Brief: Every line that contains the word "subtitle" is to be copied from the listing.

Data to use:
***
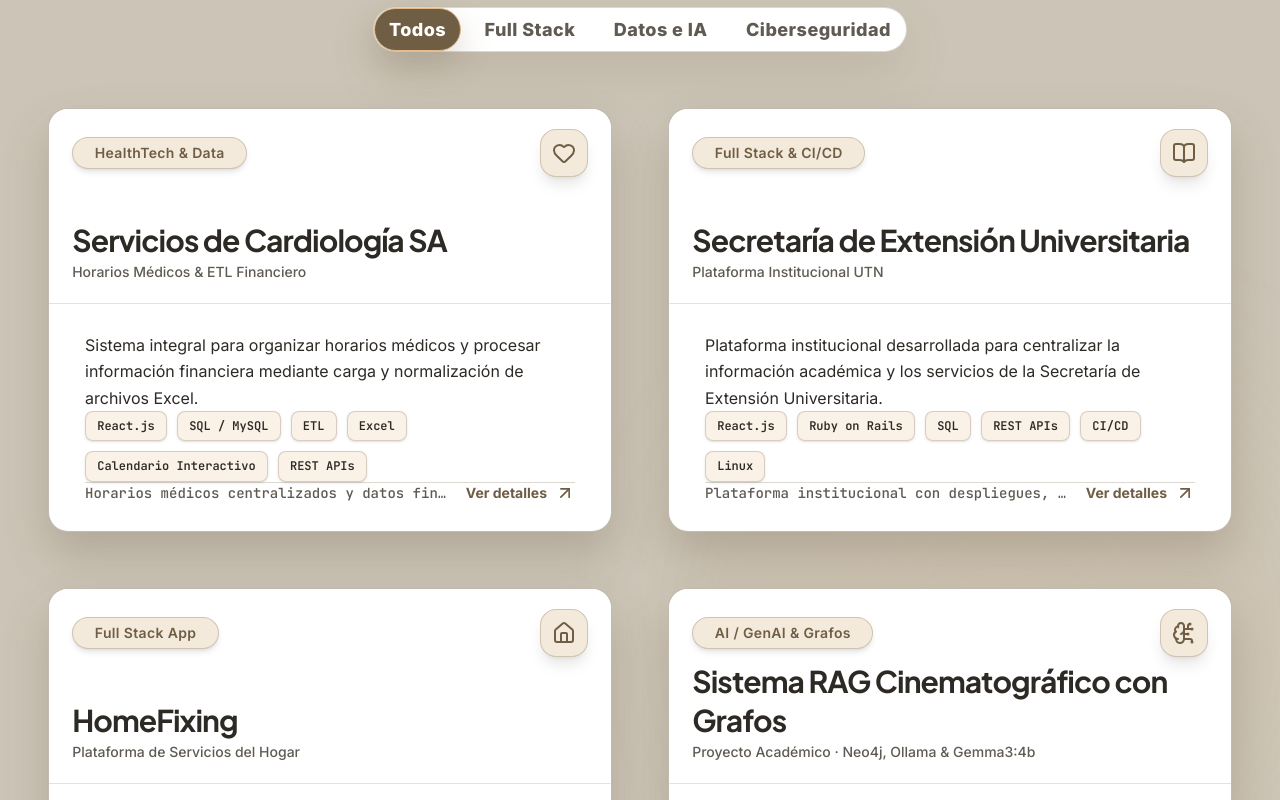
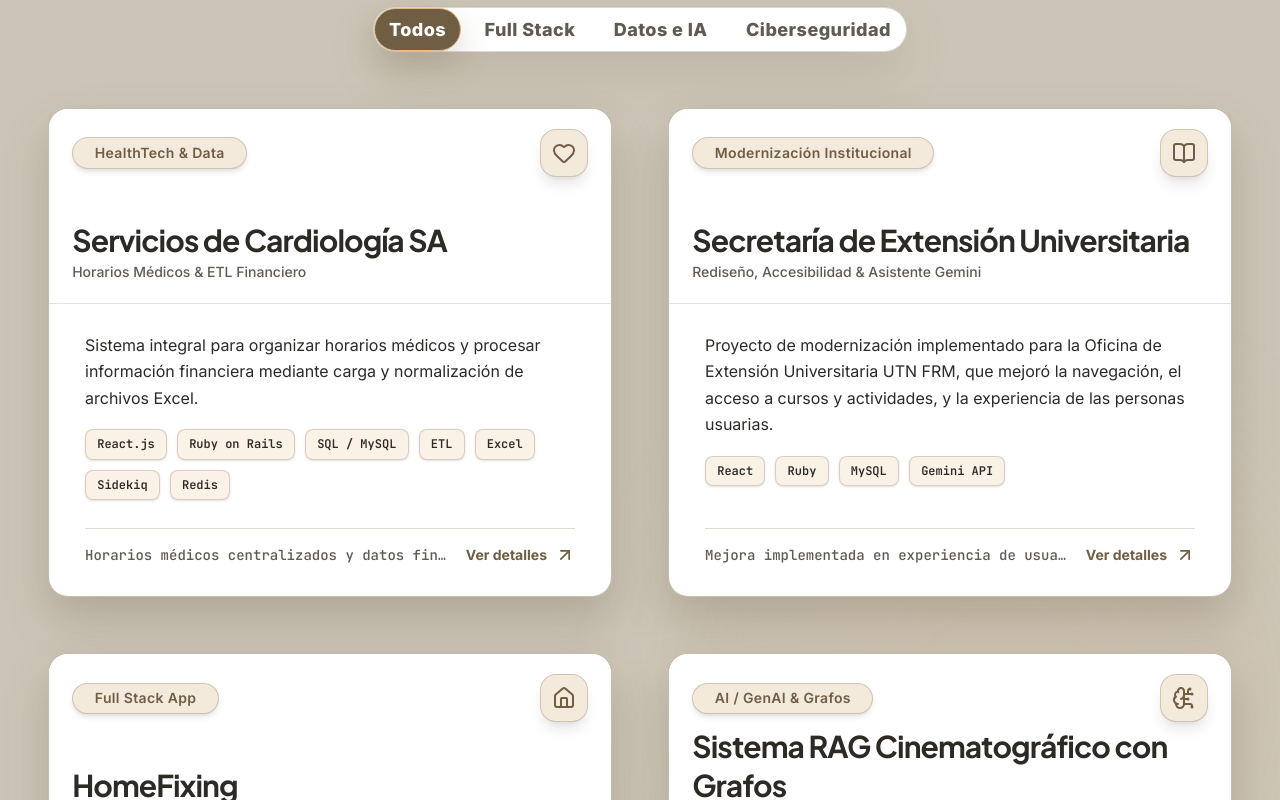
Before and after one commit to LeoSecotaro/portfolio, a React (Vite) app: page /#hero in a window 1280 px wide. Shown: the part 3100-3900 px from the top of the page. Built offline with nearby package versions, Linux system fonts and the light colour scheme.

Commit message:
Refine project modal and portfolio content

```diff
--- a/src/components/ProjectsSection.jsx
+++ b/src/components/ProjectsSection.jsx
@@ -157,7 +157,7 @@ export default function ProjectsSection() {
                     </p>
 
                     {/* Tech Stack Badges */}
-                    <div className="flex flex-wrap gap-2.5 mb-8">
+                    <div className="project-tech-stack flex flex-wrap gap-2.5 mb-8">
                       {project.techStack.map((tech) => (
                         <span
                           key={tech}
@@ -170,7 +170,7 @@ export default function ProjectsSection() {
                   </div>
 
                   {/* Card Action */}
-                  <div className="pt-5 border-t border-white/10 flex items-center justify-between gap-3">
+                  <div className="project-card-action pt-5 border-t border-white/10 flex items-center justify-between gap-3">
                     <span className="text-xs sm:text-sm font-mono text-slate-400 font-medium truncate flex-1">
                       {project.metrics}
                     </span>
--- a/src/data/portfolioData.js
+++ b/src/data/portfolioData.js
@@ -215,28 +215,30 @@ export const projects = [
   {
     id: "seu-utn-platform",
     title: "Secretaría de Extensión Universitaria",
-    subtitle: "Plataforma Institucional UTN",
+    subtitle: "Rediseño, Accesibilidad & Asistente Gemini",
     category: "Full Stack",
-    badge: "Full Stack & CI/CD",
-    summary: "Plataforma institucional desarrollada para centralizar la información académica y los servicios de la Secretaría de Extensión Universitaria.",
-    description: "Desarrollo Full Stack de la página oficial de la Secretaría de Extensión Universitaria de UTN, desde el relevamiento de requerimientos y el diseño funcional hasta el mantenimiento, los despliegues y la mejora continua de la experiencia de usuario.",
+    badge: "Modernización Institucional",
+    summary: "Proyecto de modernización implementado para la Oficina de Extensión Universitaria UTN FRM, que mejoró la navegación, el acceso a cursos y actividades, y la experiencia de las personas usuarias.",
+    description: "Se optimizó el sistema de la Oficina de Extensión Universitaria de la Universidad Tecnológica Nacional Facultad Regional Mendoza mediante el rediseño de su interfaz y la incorporación de nuevas funcionalidades. Se desarrolló una aplicación web moderna con React, navegación clara, contenidos mejor organizados e integración eficiente con las fuentes de datos existentes. Además, se implementó un chatbot basado en Gemini para consultas en tiempo real sobre cursos, inscripciones, fechas y requisitos, junto con notificaciones y mejoras sobre las opciones de accesibilidad ya disponibles.",
     keyFeatures: [
-      "Desarrollo y mantenimiento de interfaces institucionales escalables centradas en el usuario.",
-      "Análisis de requerimientos y estructuración de información académica.",
-      "Implementación de pipelines CI/CD para despliegues confiables.",
-      "Gestión de infraestructura web, disponibilidad y reportes de rendimiento."
+      "Se rediseñó la interfaz institucional con navegación clara y una presentación más intuitiva de cursos y actividades.",
+      "Se organizaron los contenidos y se integraron las fuentes de datos existentes para una visualización actualizada.",
+      "Se implementó un asistente conversacional basado en Gemini para consultas sobre cursos, inscripciones, fechas y requisitos.",
+      "Se incorporaron notificaciones y alertas para comunicar novedades relevantes a las personas usuarias.",
+      "Se preservaron, mejoraron y ampliaron las opciones de accesibilidad del sistema."
     ],
-    techStack: ["React.js", "Ruby on Rails", "SQL", "REST APIs", "CI/CD", "Linux"],
-    metrics: "Plataforma institucional con despliegues, mantenimiento y monitoreo continuo.",
+    techStack: ["React", "Ruby", "MySQL", "Gemini API"],
+    metrics: "Mejora implementada en experiencia de usuario, acceso a la información y automatización de consultas.",
     gradient: "from-neutral-900 to-indigo-600",
     icon: "BookOpen",
     en: {
       title: "University Extension Office",
-      subtitle: "UTN Institutional Platform",
-      summary: "An institutional platform built to centralize academic information and services for the University Extension Office.",
-      description: "Full Stack development for the UTN University Extension Office website, from requirements gathering and functional design to maintenance, deployments, and continuous user-experience improvement.",
-      keyFeatures: ["Development and maintenance of scalable, user-centered institutional interfaces.", "Requirements analysis and academic-information structuring.", "CI/CD pipelines for reliable deployments.", "Web infrastructure, availability, and performance-report management."],
-      metrics: "Institutional platform with continuous deployment, maintenance, and monitoring."
+      subtitle: "Redesign, Accessibility & Gemini Assistant",
+      badge: "Institutional Modernization",
+      summary: "A modernization project implemented for the UTN FRM University Extension Office, improving navigation, access to courses and activities, and the user experience.",
+      description: "The University Extension Office system at Universidad Tecnológica Nacional Facultad Regional Mendoza was improved through an interface redesign and new features. A modern React web application was developed with clearer navigation, better-organized content, and efficient integration with existing data sources. A Gemini-based chatbot was also implemented for real-time questions about courses, enrollment, dates, and requirements, along with notifications and improvements to the existing accessibility features.",
+      keyFeatures: ["The institutional interface was redesigned with clear navigation and a more intuitive presentation of courses and activities.", "Content was organized and existing data sources were integrated for an up-to-date view.", "A Gemini-based conversational assistant was implemented for questions about courses, enrollment, dates, and requirements.", "Notifications and alerts were incorporated for relevant updates.", "The system's accessibility features were preserved, improved, and expanded."],
+      metrics: "Implemented improvements to user experience, information access, and automated inquiries."
     }
   },
   {
@@ -254,7 +256,7 @@ export const projects = [
       "Carga de archivos Excel y normalización de datos mediante un proceso ETL.",
       "Comparación de información financiera cargada para facilitar el análisis operativo."
     ],
-    techStack: ["React.js", "SQL / MySQL", "ETL", "Excel", "Calendario Interactivo", "REST APIs"],
+    techStack: ["React.js", "Ruby on Rails", "SQL / MySQL", "ETL", "Excel", "Sidekiq", "Redis"],
     gallery: [
       { src: "/images/scsa/manejo-horarios-faltas.jpeg", alt: "Manejo de horarios y faltas" },
       { src: "/images/scsa/dashboard-financiero.jpeg", alt: "Dashboard financiero" },
--- a/src/index.css
+++ b/src/index.css
@@ -327,6 +327,18 @@ body,
   box-shadow: 0 1.5rem 3rem rgba(99, 102, 241, 0.2);
 }
 
+/* Keep the project-card divider clear of both technologies and footer content. */
+.project-tech-stack {
+  margin-top: 1.15rem;
+  margin-bottom: 1.35rem !important;
+}
+
+.project-card-action {
+  margin-top: 0.4rem;
+  padding-top: 1rem !important;
+  padding-bottom: 0.2rem;
+}
+
 /* Technology pillars: restore generous rhythm around the section and cards. */
 .pillars-section {
   padding-top: 5rem !important;
@@ -1804,6 +1816,35 @@ html[data-theme="light"] #root {
   -webkit-backdrop-filter: blur(12px) saturate(90%);
 }
 
+.project-modal-footer {
+  display: none !important;
+}
+
+.project-modal-technologies-section {
+  display: none;
+}
+
+.project-modal-tools-footer {
+  padding: 1.15rem 2rem 1.35rem;
+  border-top: 1px solid rgba(255, 255, 255, 0.1);
+  background: rgba(23, 23, 23, 0.92);
+}
+
+.project-modal-tools-footer h3 {
+  margin-bottom: 1rem !important;
+}
+
+[data-theme="light"] .project-modal-tools-footer {
+  background: #f4eadc;
+  border-top-color: rgba(111, 93, 68, 0.2);
+}
+
+[data-theme="light"] .project-modal-tools-footer .project-modal-tech-pill {
+  background-color: #ffffff !important;
+  border-color: rgba(111, 93, 68, 0.24) !important;
+  color: #2d2a26 !important;
+}
+
 html.dark .hero-description,
 .portfolio-app.dark .hero-description {
   color: #fafafa !important;
--- a/src/main.jsx
+++ b/src/main.jsx
@@ -1,6 +1,6 @@
 import { StrictMode } from 'react'
 import { createRoot } from 'react-dom/client'
-import './index.css?theme-palette-v19'
+import './index.css?theme-palette-v25'
 import App from './App.jsx'
 import { LanguageProvider } from './i18n/LanguageContext.jsx'
 
```
Also changed, not shown: index.html (+1 -1 lines), src/components/ProjectModal.jsx (+33 -10 lines).
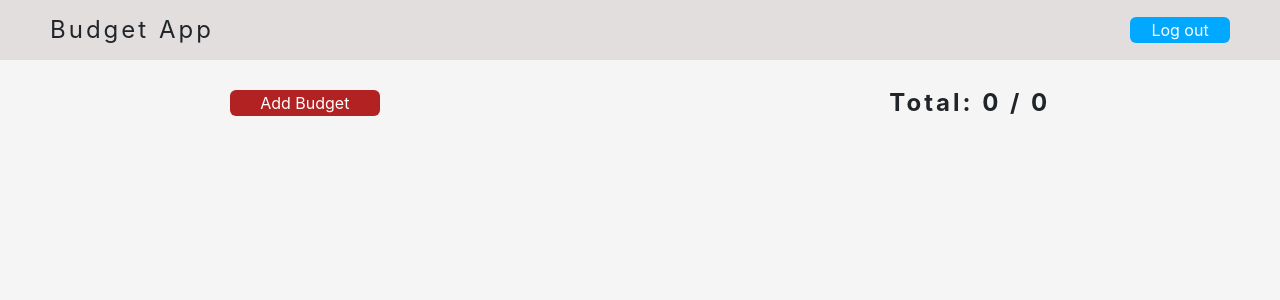
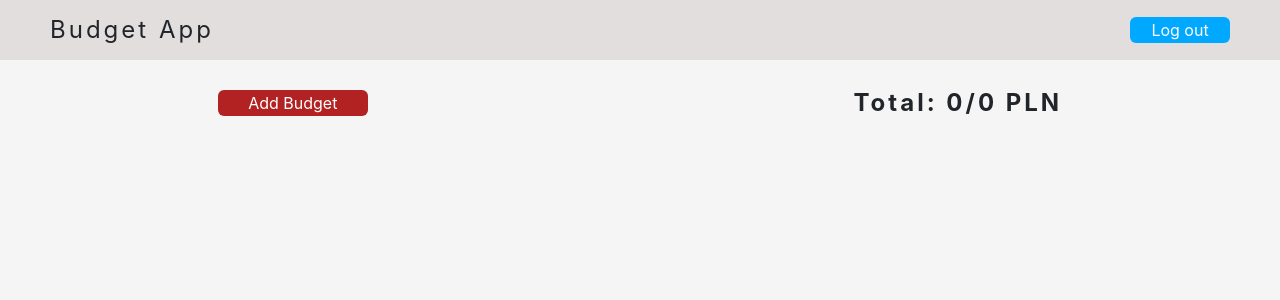
Before and after one commit to dudekrystian/BUDGET-APP, a React (Create React App) app in the folder client/: page / in a window 1280 px wide. Shown: the top 300 px of the page. Built offline with nearby package versions, Linux system fonts and the light colour scheme.

Commit message:
add text currency

```diff
--- a/client/src/components/Total.js
+++ b/client/src/components/Total.js
@@ -17,7 +17,7 @@ export default function Total() {
   return (
     <>
       <label>
-        Total: {totalAmount} / {totalBudgetsAmount}
+        Total: {totalAmount}/{totalBudgetsAmount} PLN
       </label>
     </>
   );
```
***
The completed task:
-    subtitle: "Plataforma Institucional UTN",
+    subtitle: "Rediseño, Accesibilidad & Asistente Gemini",
-      subtitle: "UTN Institutional Platform",
+      subtitle: "Redesign, Accessibility & Gemini Assistant",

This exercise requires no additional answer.